> _Your goal_
Your answer should be the records again, unchanged in wording and free of images.

____

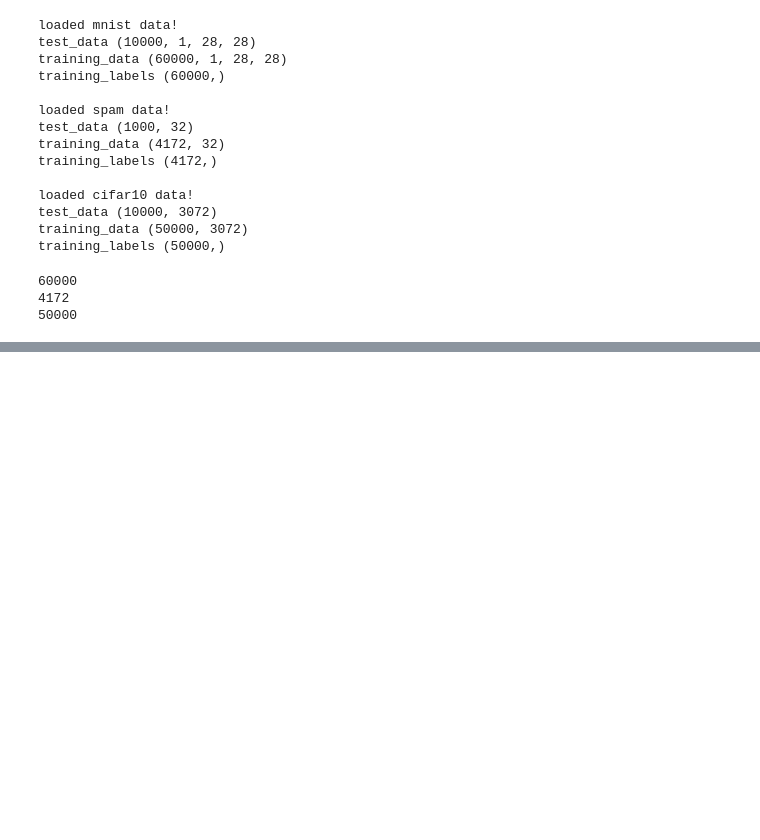
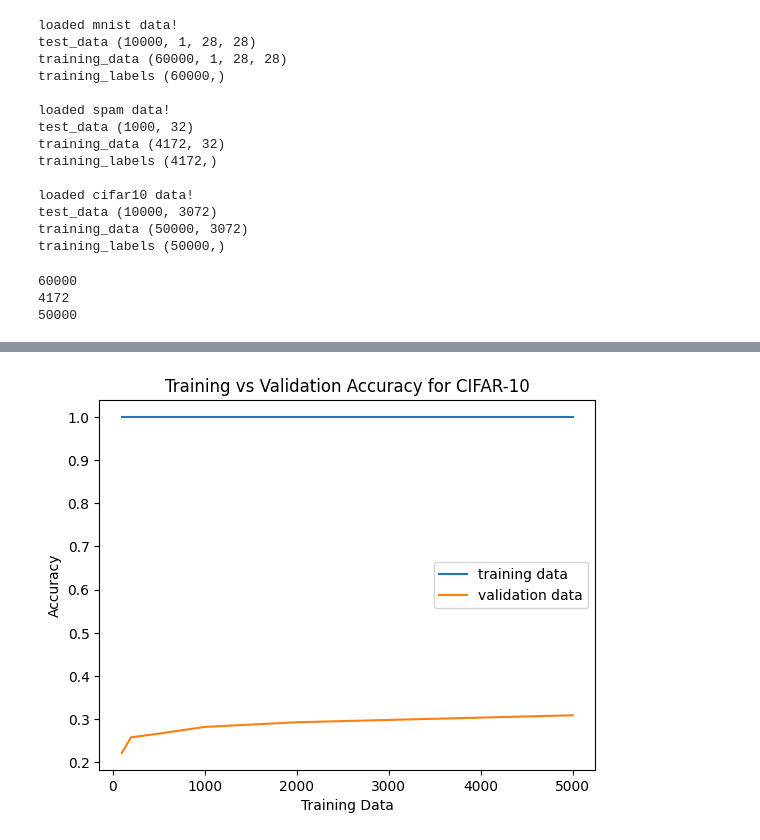
Before and after one commit to AmandaYao00/cs189_hw3, a Jupyter notebook: hw1/scripts/Solutions.ipynb, the cells around one changed output, grey strips where cells are left out. Cells and saved outputs as stored; diff of their text form; code cells hidden in the pictures; blank space fills up the shorter version.

```diff
--- a/hw1/scripts/Solutions.ipynb
+++ b/hw1/scripts/Solutions.ipynb
@@ -99,0 +148,47 @@ create_plot(num_train, training_accuracy, validation_accuracy)
+# %%
+# Q3: Support Vector Coding -- CIFAR-10
+
+# Trains and returns a Returns SVC Model
+def train_svm(data_name, training_indices, num_train):
+    clf = svm.SVC(kernel = 'linear')
+    data = np.load(f"../data/{data_name}-data.npz")
+    clf.fit(data["training_data"][cifar10_training[:num_train]], data["training_labels"][cifar10_training][:num_train])
+    return clf
+
+# Returns array of predictions using SVC Model on New Data
+def predict(data_name, clf, reshape_num, lables):
+    data = np.load(f"../data/{data_name}-data.npz")
+    return clf.predict(data["training_data"][lables])
+
+# Calculates accuracy of predictions based on known labels.
+def class_accuracy(data_name, prediction, labels):
+    data = np.load(f"../data/{data_name}-data.npz")
+    return accuracy_score(data["training_labels"][labels], prediction)
+
+# Create plot.
+def create_plot(num_train, training_accuracy, validation_accuracy):
+    x = num_train
+    y1 = training_accuracy
+    y2 = validation_accuracy
+    plt.title('Training vs Validation Accuracy for CIFAR-10')
+    plt.ylabel('Accuracy')
+    plt.xlabel('Training Data')
+    plt.plot(x, y1, label = "training data")
+    plt.plot(x, y2, label = "validation data")
+    plt.legend()
+    plt.show()
+
+# Train CIFAR-10 using raw pixels as features
+num_train = [100, 200, 500, 1000, 2000, 5000]
+training_accuracy = []
+validation_accuracy = []
+for num in num_train:
+    clf = train_svm("cifar10", cifar10_training, num)
+    training_prediction = predict("cifar10", clf, num, cifar10_training[:num])
+    training_accuracy.append(class_accuracy("cifar10", training_prediction, cifar10_training[:num]))
+    validation_prediction = predict("cifar10", clf, 5000, cifar10_validation)
+    validation_accuracy.append(class_accuracy("cifar10", validation_prediction, cifar10_validation))
+
+create_plot(num_train, training_accuracy, validation_accuracy)
+# %% [output]
+[figure, added]
```
Also changed, not shown: parts of 3 cells of this notebook.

____

> _Exercise answer_
Before and after one commit to AmandaYao00/cs189_hw3, a Jupyter notebook: hw1/scripts/Solutions.ipynb, the cells around one changed output, grey strips where cells are left out. Cells and saved outputs as stored; diff of their text form; code cells hidden in the pictures; blank space fills up the shorter version.

```diff
--- a/hw1/scripts/Solutions.ipynb
+++ b/hw1/scripts/Solutions.ipynb
@@ -99,0 +148,47 @@ create_plot(num_train, training_accuracy, validation_accuracy)
+# %%
+# Q3: Support Vector Coding -- CIFAR-10
+
+# Trains and returns a Returns SVC Model
+def train_svm(data_name, training_indices, num_train):
+    clf = svm.SVC(kernel = 'linear')
+    data = np.load(f"../data/{data_name}-data.npz")
+    clf.fit(data["training_data"][cifar10_training[:num_train]], data["training_labels"][cifar10_training][:num_train])
+    return clf
+
+# Returns array of predictions using SVC Model on New Data
+def predict(data_name, clf, reshape_num, lables):
+    data = np.load(f"../data/{data_name}-data.npz")
+    return clf.predict(data["training_data"][lables])
+
+# Calculates accuracy of predictions based on known labels.
+def class_accuracy(data_name, prediction, labels):
+    data = np.load(f"../data/{data_name}-data.npz")
+    return accuracy_score(data["training_labels"][labels], prediction)
+
+# Create plot.
+def create_plot(num_train, training_accuracy, validation_accuracy):
+    x = num_train
+    y1 = training_accuracy
+    y2 = validation_accuracy
+    plt.title('Training vs Validation Accuracy for CIFAR-10')
+    plt.ylabel('Accuracy')
+    plt.xlabel('Training Data')
+    plt.plot(x, y1, label = "training data")
+    plt.plot(x, y2, label = "validation data")
+    plt.legend()
+    plt.show()
+
+# Train CIFAR-10 using raw pixels as features
+num_train = [100, 200, 500, 1000, 2000, 5000]
+training_accuracy = []
+validation_accuracy = []
+for num in num_train:
+    clf = train_svm("cifar10", cifar10_training, num)
+    training_prediction = predict("cifar10", clf, num, cifar10_training[:num])
+    training_accuracy.append(class_accuracy("cifar10", training_prediction, cifar10_training[:num]))
+    validation_prediction = predict("cifar10", clf, 5000, cifar10_validation)
+    validation_accuracy.append(class_accuracy("cifar10", validation_prediction, cifar10_validation))
+
+create_plot(num_train, training_accuracy, validation_accuracy)
+# %% [output]
+[figure, added]
```
Also changed, not shown: parts of 3 cells of this notebook.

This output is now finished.